The BZX route, which started in February, is running 3,500 TEU vessels on a route that links the US Gulf Coast to Mexico, the Caribbean, and Central and South America, the carrier said.
Cosco, in a statement, said the BZX route would be “the artery” of its network in the region.
“It connects the existing regional routes, just like a necklace stringing the pearls scattered along the coast of the Americas and the Caribbean,” the statement said.
The first ports of call are New Orleans and Houston, followed by Veracruz in Mexico and Kingston in Jamaica. Other stops include Manzanillo in Panama, Cartagena in Colombia, and five Brazilian ports: Salvador di Bahia, Santos, Paranagua, Itajai, and Manaus.
Cosco enters the market after a deceleration in trade growth between the US and South America. Total volumes on trades connecting the US and South America rose 2.5 percent to nearly 2.1 million TEU in 2019, according to data from PIERS, a sister company of JOC.com within IHS Markit. That was down from growth of 5.9 percent in 2018 and 4.2 percent in 2017.

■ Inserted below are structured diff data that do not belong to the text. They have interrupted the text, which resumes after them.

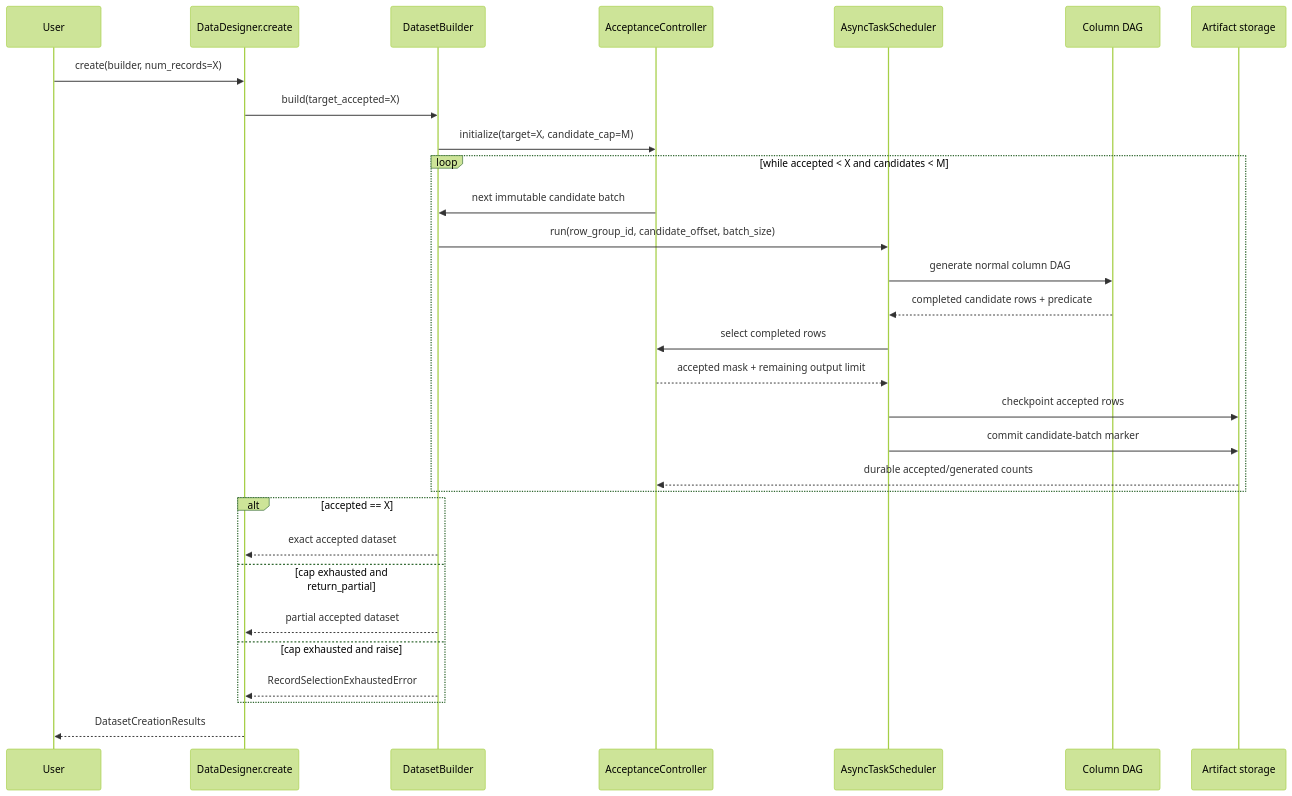
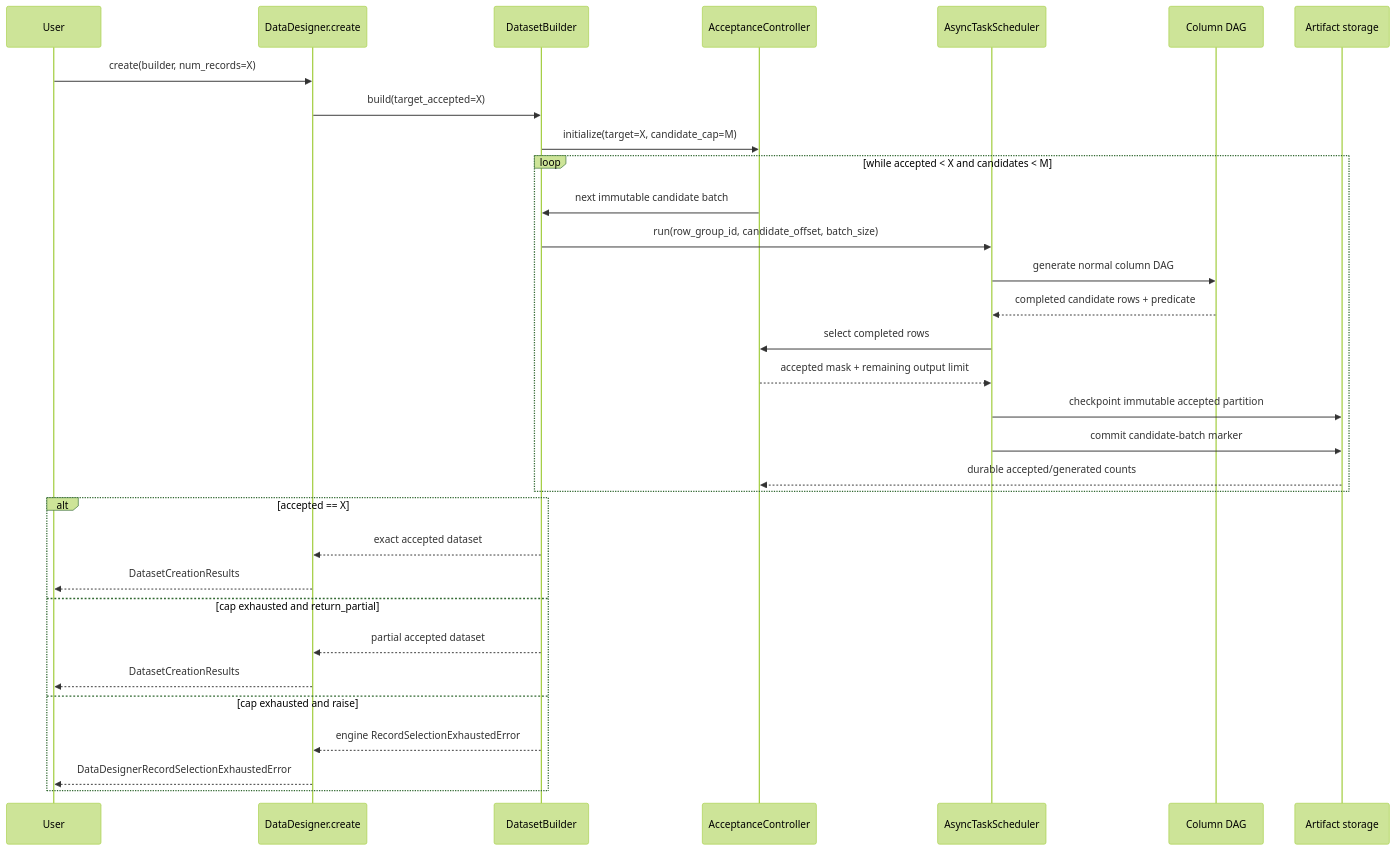
The second of 6 diagrams in plans/790/engine-native-record-selection.md (NVIDIA-NeMo/DataDesigner), drawn with Mermaid (forest theme) before and after one commit. The commit also changed other lines of this file, not shown here.

First line of the commit message:
docs: address record selection feedback

````diff
--- a/plans/790/engine-native-record-selection.md
+++ b/plans/790/engine-native-record-selection.md
@@ -272,36 +294,37 @@
 ```mermaid
 sequenceDiagram
     participant U as User
     participant I as DataDesigner.create
     participant B as DatasetBuilder
     participant A as AcceptanceController
     participant S as AsyncTaskScheduler
     participant G as Column DAG
     participant P as Artifact storage
 
     U->>I: create(builder, num_records=X)
     I->>B: build(target_accepted=X)
     B->>A: initialize(target=X, candidate_cap=M)
 
     loop while accepted < X and candidates < M
         A->>B: next immutable candidate batch
         B->>S: run(row_group_id, candidate_offset, batch_size)
         S->>G: generate normal column DAG
         G-->>S: completed candidate rows + predicate
         S->>A: select completed rows
         A-->>S: accepted mask + remaining output limit
-        S->>P: checkpoint accepted rows
+        S->>P: checkpoint immutable accepted partition
         S->>P: commit candidate-batch marker
         P-->>A: durable accepted/generated counts
     end
 
     alt accepted == X
         B-->>I: exact accepted dataset
+        I-->>U: DatasetCreationResults
     else cap exhausted and return_partial
         B-->>I: partial accepted dataset
+        I-->>U: DatasetCreationResults
     else cap exhausted and raise
-        B-->>I: RecordSelectionExhaustedError
+        B-->>I: engine RecordSelectionExhaustedError
+        I-->>U: DataDesignerRecordSelectionExhaustedError
     end
-
-    I-->>U: DatasetCreationResults
 ```
````
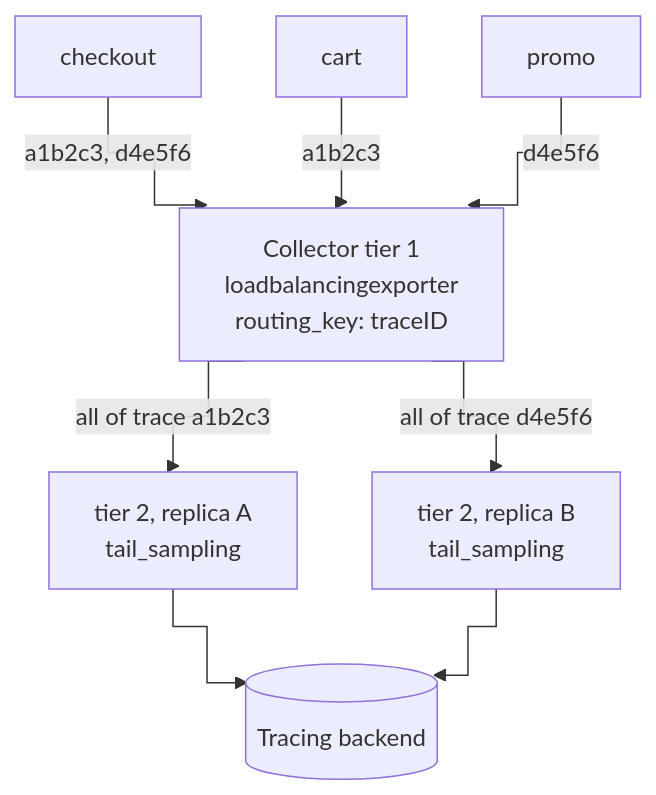
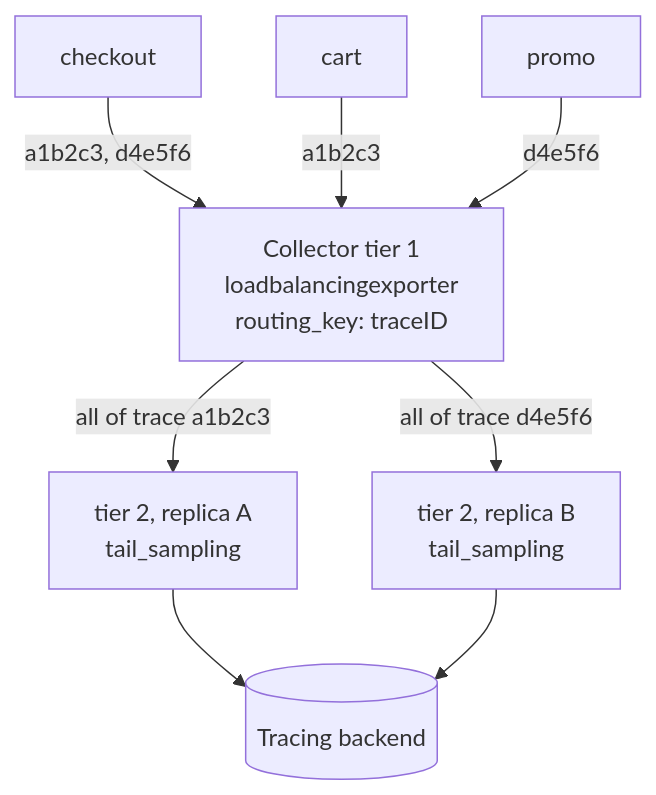
One commit to radra23/scryops-site changed the diagram in content/articles/distributed-tracing-dashboard-was-green.md. Above: the diagram before and after it, drawn with Mermaid. The commit also changed 62 other files, not shown here.

```diff
--- a/content/articles/distributed-tracing-dashboard-was-green.md
+++ b/content/articles/distributed-tracing-dashboard-was-green.md
@@ -103,12 +103,11 @@
 {{< mermaid alt="A first Collector tier with the load-balancing exporter routes every span of a trace to the same tail-sampling replica" caption="Fig. 3 — Route by trace ID first, so each sampling replica sees whole traces." >}}
-%%{init: {"flowchart": {"curve": "step"}}}%%
 flowchart TD
     A[checkout] -->|"a1b2c3, d4e5f6"| LB
     B[cart] -->|"a1b2c3"| LB
     C[promo] -->|"d4e5f6"| LB
     LB["Collector tier 1<br/>loadbalancingexporter<br/>routing_key: traceID"]
     LB -->|"all of trace a1b2c3"| R1["tier 2, replica A<br/>tail_sampling"]
     LB -->|"all of trace d4e5f6"| R2["tier 2, replica B<br/>tail_sampling"]
     R1 --> BE[("Tracing backend")]
     R2 --> BE
 {{< /mermaid >}}
```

Container trade between the US and Latin America as a whole increased 0.7 percent in 2019 over the year before, to 5.06 million loaded TEU, after an increase of 4.6 percent in 2018, according to PIERS.
By dollar value, trade between the US and Latin America fell 1.35 percent in 2019 to $884 billion, according to the World Trade Atlas, a sister publication of JOC.com within IHS Markit. Imports were approximately flat and exports fell 2.5 percent, it said.
Cosco is a relatively small player in US trade with South America. The carrier was 14th in the top 15 container lines ranked by US imports from South America, and ranked 10th by US exports to South America, according to PIERS.